A torque wrench is mandatory equipment.

Clean lint-free rags, an old expendable towel, are extremely useful items to have around.

Keep small children away from working areas. You'd be amazed what they poke down spark plug holes or open cylinder head spaces. I once recovered a Stickle Brick from a radiator hose.

After an engine rebuild, have a work break before starting the engine. On returning, refreshed and renewed, you may spot something vital that you missed before.

Use your old towel to cover exposed engines or electrics, if you are interrupted. This prevents foreign objects falling in. I've seen bird droppings fall into an open engine.

Label all unfamiliar removed components. Most engine parts are left or right handed and are not interchangeable. Generally, when working on paired components, deal with one side at a time.

If you are in doubt about a procedure, itemise it as you go along, dictate into a tape recorder or photograph the work.

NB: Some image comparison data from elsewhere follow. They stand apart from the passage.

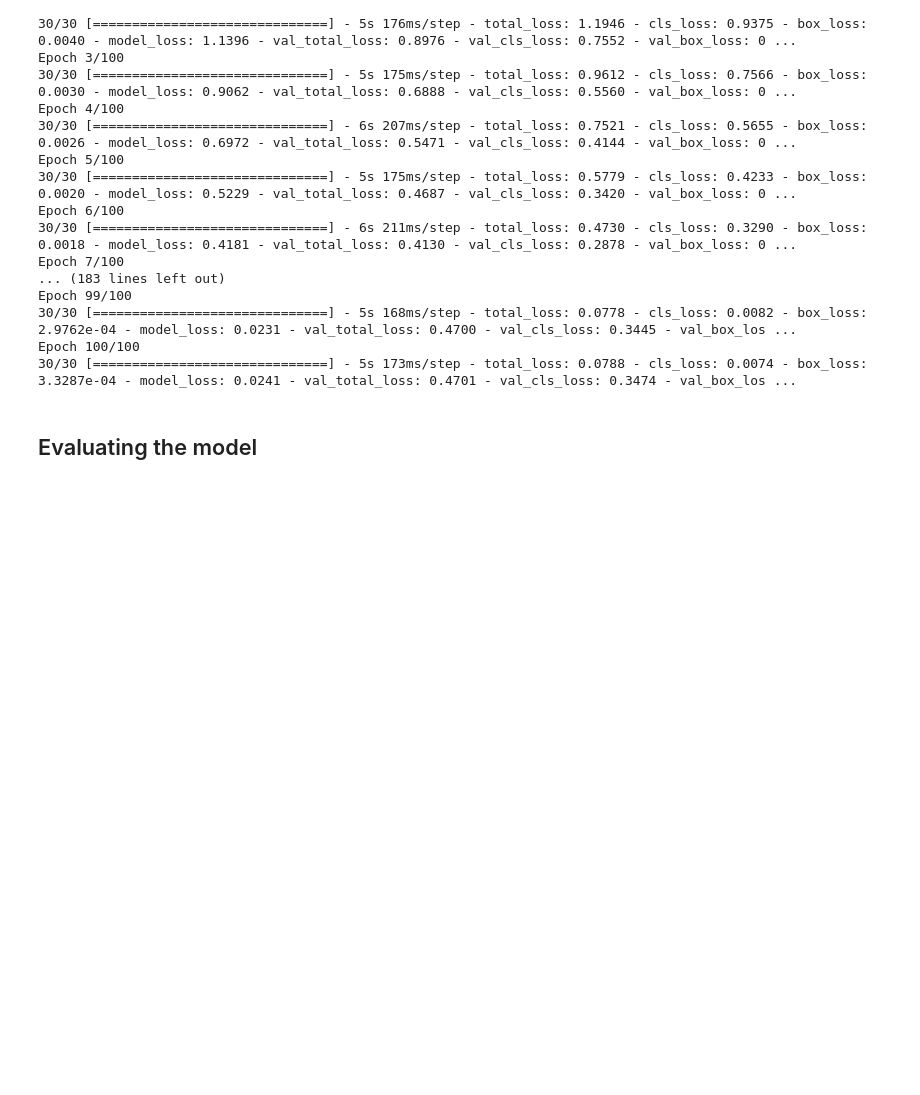
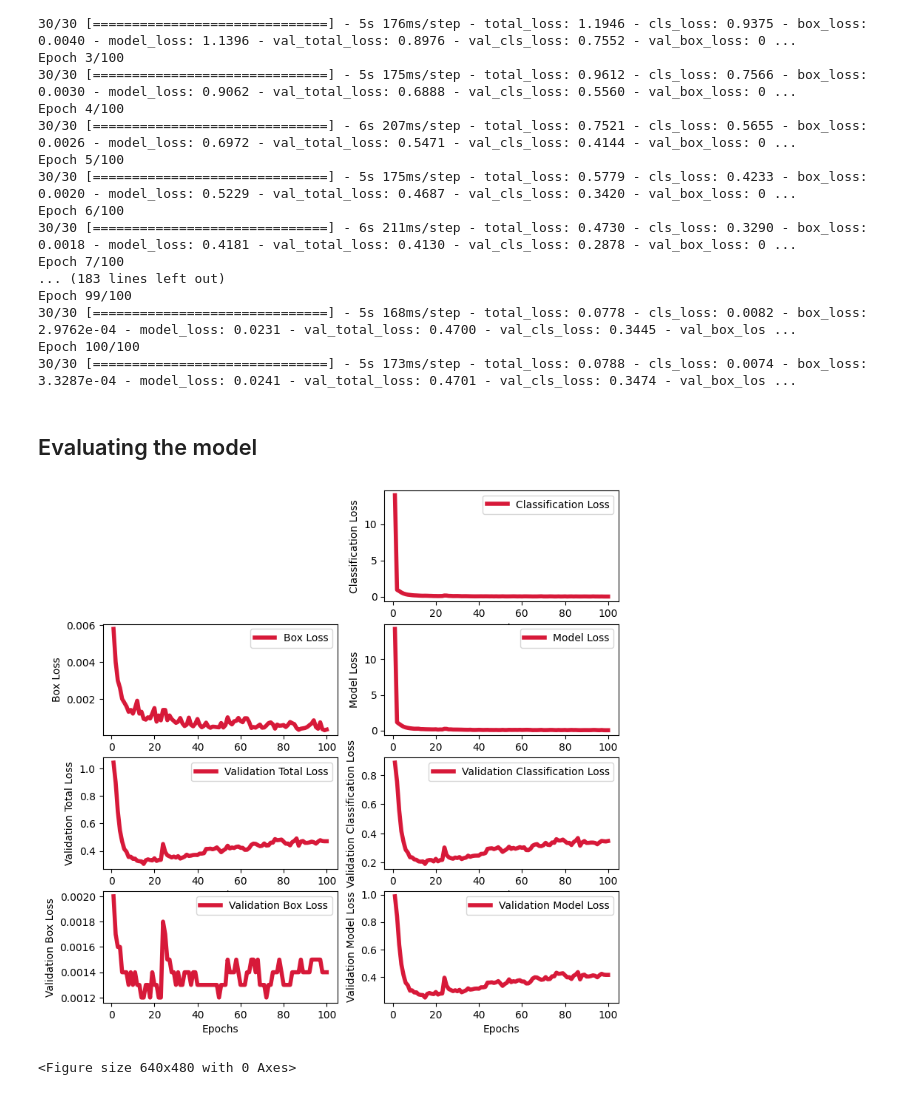
Before and after one commit to ar-robotics/transfer-learning-training, a Jupyter notebook: docs/notebooks/Custom_training_bolt_detection.ipynb, the cells around one changed output. Drawn from its saved outputs; the diff is of its cells as text; code cells hidden in the pictures; blank space fills up the shorter version.

```diff
--- a/docs/notebooks/Custom_training_bolt_detection.ipynb
+++ b/docs/notebooks/Custom_training_bolt_detection.ipynb
@@ -357,7 +357,7 @@ Epoch 100/100
 30/30 [==============================] - 5s 173ms/step - total_loss: 0.0788 - cls_loss: 0.0074 - box_loss: 3.3287e-04 - model_loss: 0.0241 - val_total_loss: 0.4701 - val_cls_loss: 0.3474 - val_box_loss: 0.0014 - val_model_loss: 0.4154
 """
 
-#pattern = r"total_loss: (\d+\.\d+(?:e[+-]?\d+)?) - cls_loss: (\d+\.\d+(?:e[+-]?\d+)?) - box_loss: (\d+\.\d+(?:e[+-]?\d+)?) - model_loss: (\d+\.\d+(?:e[+-]?\d+)?) - val_total_loss: (\d+\.\d+(?:e[+-]?\d+)?) - val_cls_loss: (\d+\.\d+(?:e[+-]?\d+)?) - val_box_loss: (\d+\.\d+(?:e[+-]?\d+)?) - val_model_loss: (\d+\.\d+(?:e[+-]?\d+)?)"
+pattern = r"total_loss: (\d+\.\d+(?:e[+-]?\d+)?) - cls_loss: (\d+\.\d+(?:e[+-]?\d+)?) - box_loss: (\d+\.\d+(?:e[+-]?\d+)?) - model_loss: (\d+\.\d+(?:e[+-]?\d+)?) - val_total_loss: (\d+\.\d+(?:e[+-]?\d+)?) - val_cls_loss: (\d+\.\d+(?:e[+-]?\d+)?) - val_box_loss: (\d+\.\d+(?:e[+-]?\d+)?) - val_model_loss: (\d+\.\d+(?:e[+-]?\d+)?)"
 
 matches = re.findall(pattern, txt_file)
 # Convert the matched strings to float and separate them into lists
@@ -367,53 +367,56 @@ total_losses, cls_losses, box_losses, model_losses, val_total_losses, val_cls_lo
 epochs = range(1, len(total_losses) + 1)
 
 plt.figure(figsize=(9,9))
-plt.plot(epochs, total_losses, ('#D71939'), label="Total Loss", linewidth=2)
+plt.plot(epochs, total_losses, ('#D71939'), label="Total Loss", linewidth=4)
 plt.xlabel("Epochs")
 plt.ylabel("Total Loss")
 plt.legend()
 plt.subplot(4, 2, 2)
-plt.plot(epochs, cls_losses, ('#D71939'), label="Classification Loss",linewidth=2)
+plt.plot(epochs, cls_losses, ('#D71939'), label="Classification Loss",linewidth=4)
 plt.xlabel("Epochs")
 plt.ylabel("Classification Loss")
 plt.legend()
 
 plt.subplot(4, 2, 3)
-plt.plot(epochs, box_losses, ('#D71939'), label="Box Loss",linewidth=2)
+plt.plot(epochs, box_losses, ('#D71939'), label="Box Loss",linewidth=4)
 plt.xlabel("Epochs")
 plt.ylabel("Box Loss")
 plt.legend()
 
 plt.subplot(4, 2, 4)
-plt.plot(epochs, model_losses, ('#D71939'), label="Model Loss")
+plt.plot(epochs, model_losses, ('#D71939'), label="Model Loss",linewidth=4)
 plt.xlabel("Epochs")
 plt.ylabel("Model Loss")
 plt.legend()
 
 plt.subplot(4, 2, 5)
-plt.plot(epochs, val_total_losses, ('#D71939'), label="Validation Total Loss")
+plt.plot(epochs, val_total_losses, ('#D71939'), label="Validation Total Loss",linewidth=4)
 plt.xlabel("Epochs")
 plt.ylabel("Validation Total Loss")
 plt.legend()
 
 plt.subplot(4, 2, 6)
-plt.plot(epochs, val_cls_losses, ('#D71939'), label="Validation Classification Loss")
+plt.plot(epochs, val_cls_losses, ('#D71939'), label="Validation Classification Loss",linewidth=4)
 plt.xlabel("Epochs")
 plt.ylabel("Validation Classification Loss")
 plt.legend()
 
 plt.subplot(4, 2, 7)
-plt.plot(epochs, val_box_losses, ('#D71939'), label="Validation Box Loss")
+plt.plot(epochs, val_box_losses, ('#D71939'), label="Validation Box Loss",linewidth=4)
 plt.xlabel("Epochs")
 plt.ylabel("Validation Box Loss")
 plt.legend()
 
 plt.subplot(4, 2, 8)
-plt.plot(epochs, val_model_losses, ('#D71939'), label="Validation Model Loss",linewidth=3)
+plt.plot(epochs, val_model_losses, ('#D71939'), label="Validation Model Loss",linewidth=4)
 plt.xlabel("Epochs")
 plt.ylabel("Validation Model Loss")
 plt.legend()
 plt.show()
 
 plt.tight_layout()
 plt.show()
+# %% [output]
+[figure, added]
+<Figure size 640x480 with 0 Axes>
 # %%
```
Also changed, not shown: parts of 3 cells of this notebook, 4 other files.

Brush clean and grease engine to frame, axles, and other holding bolts before reassembly. This ensure that next time they will come out cleanly.

Most mechanicky jobs take twice as long as you thought they would.

An involved job is best done in stages of 3 to 4 hours. If you try and blitz a long job, you tend to get fed up and that's when you cut corners and make silly mistakes. Take work breaks and think about what you will do next, play the work through in your mind.